* Exercise description
Exclude all pictures, then restate the entries below word for word.

____ Recorded data

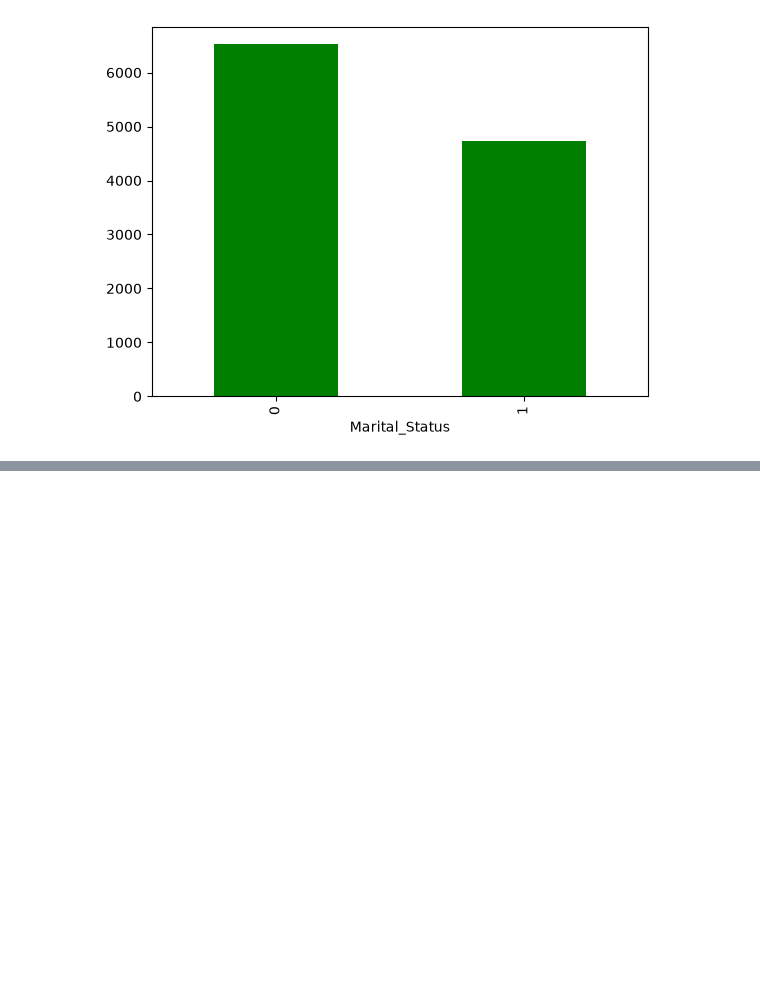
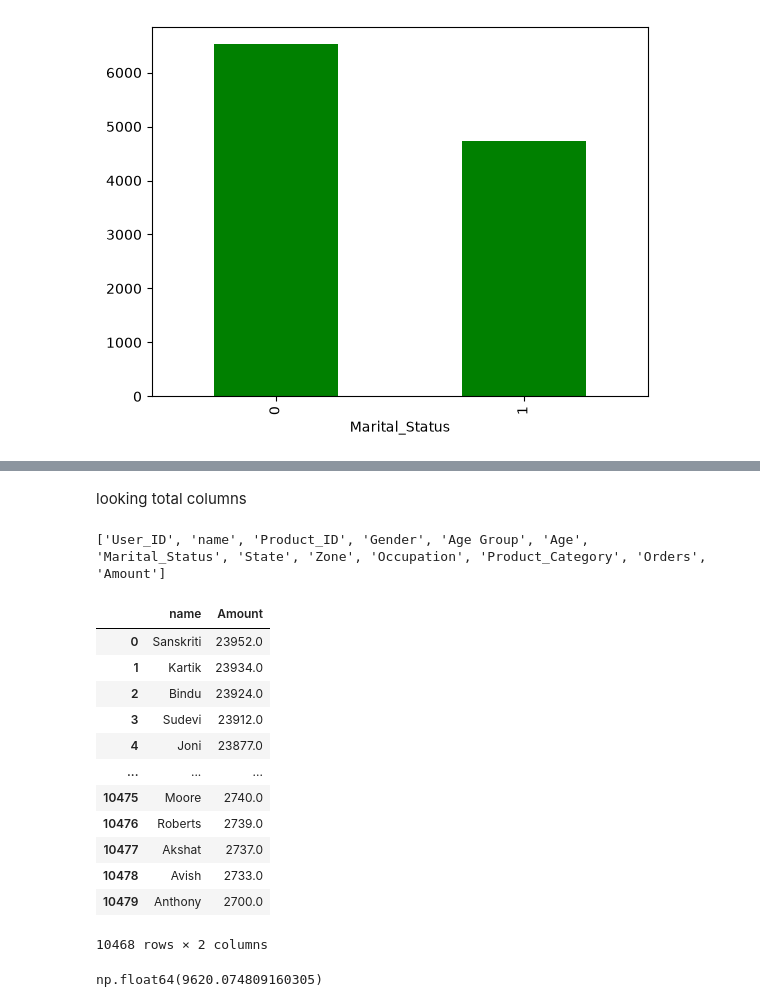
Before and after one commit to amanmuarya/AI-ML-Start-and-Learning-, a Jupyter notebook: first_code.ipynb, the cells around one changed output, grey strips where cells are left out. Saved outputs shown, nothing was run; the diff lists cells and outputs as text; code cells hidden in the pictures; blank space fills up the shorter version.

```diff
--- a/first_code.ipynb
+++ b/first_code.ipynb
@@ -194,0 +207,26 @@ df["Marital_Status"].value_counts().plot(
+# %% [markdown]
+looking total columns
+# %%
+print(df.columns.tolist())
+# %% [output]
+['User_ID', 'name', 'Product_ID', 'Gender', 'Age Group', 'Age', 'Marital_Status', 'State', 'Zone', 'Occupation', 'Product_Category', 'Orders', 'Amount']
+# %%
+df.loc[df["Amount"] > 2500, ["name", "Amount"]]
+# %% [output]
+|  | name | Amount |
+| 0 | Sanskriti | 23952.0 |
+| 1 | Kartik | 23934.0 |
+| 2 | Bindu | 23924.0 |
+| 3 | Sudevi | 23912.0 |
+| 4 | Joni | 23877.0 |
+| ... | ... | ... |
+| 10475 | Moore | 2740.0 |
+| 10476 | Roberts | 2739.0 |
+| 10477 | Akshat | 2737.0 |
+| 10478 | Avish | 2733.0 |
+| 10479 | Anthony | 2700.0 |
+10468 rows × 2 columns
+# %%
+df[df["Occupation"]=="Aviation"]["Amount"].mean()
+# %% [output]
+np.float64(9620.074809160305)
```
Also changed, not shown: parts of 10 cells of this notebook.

________

* Exercise response
Before and after one commit to amanmuarya/AI-ML-Start-and-Learning-, a Jupyter notebook: first_code.ipynb, the cells around one changed output, grey strips where cells are left out. Saved outputs shown, nothing was run; the diff lists cells and outputs as text; code cells hidden in the pictures; blank space fills up the shorter version.

```diff
--- a/first_code.ipynb
+++ b/first_code.ipynb
@@ -194,0 +207,26 @@ df["Marital_Status"].value_counts().plot(
+# %% [markdown]
+looking total columns
+# %%
+print(df.columns.tolist())
+# %% [output]
+['User_ID', 'name', 'Product_ID', 'Gender', 'Age Group', 'Age', 'Marital_Status', 'State', 'Zone', 'Occupation', 'Product_Category', 'Orders', 'Amount']
+# %%
+df.loc[df["Amount"] > 2500, ["name", "Amount"]]
+# %% [output]
+|  | name | Amount |
+| 0 | Sanskriti | 23952.0 |
+| 1 | Kartik | 23934.0 |
+| 2 | Bindu | 23924.0 |
+| 3 | Sudevi | 23912.0 |
+| 4 | Joni | 23877.0 |
+| ... | ... | ... |
+| 10475 | Moore | 2740.0 |
+| 10476 | Roberts | 2739.0 |
+| 10477 | Akshat | 2737.0 |
+| 10478 | Avish | 2733.0 |
+| 10479 | Anthony | 2700.0 |
+10468 rows × 2 columns
+# %%
+df[df["Occupation"]=="Aviation"]["Amount"].mean()
+# %% [output]
+np.float64(9620.074809160305)
```
Also changed, not shown: parts of 10 cells of this notebook.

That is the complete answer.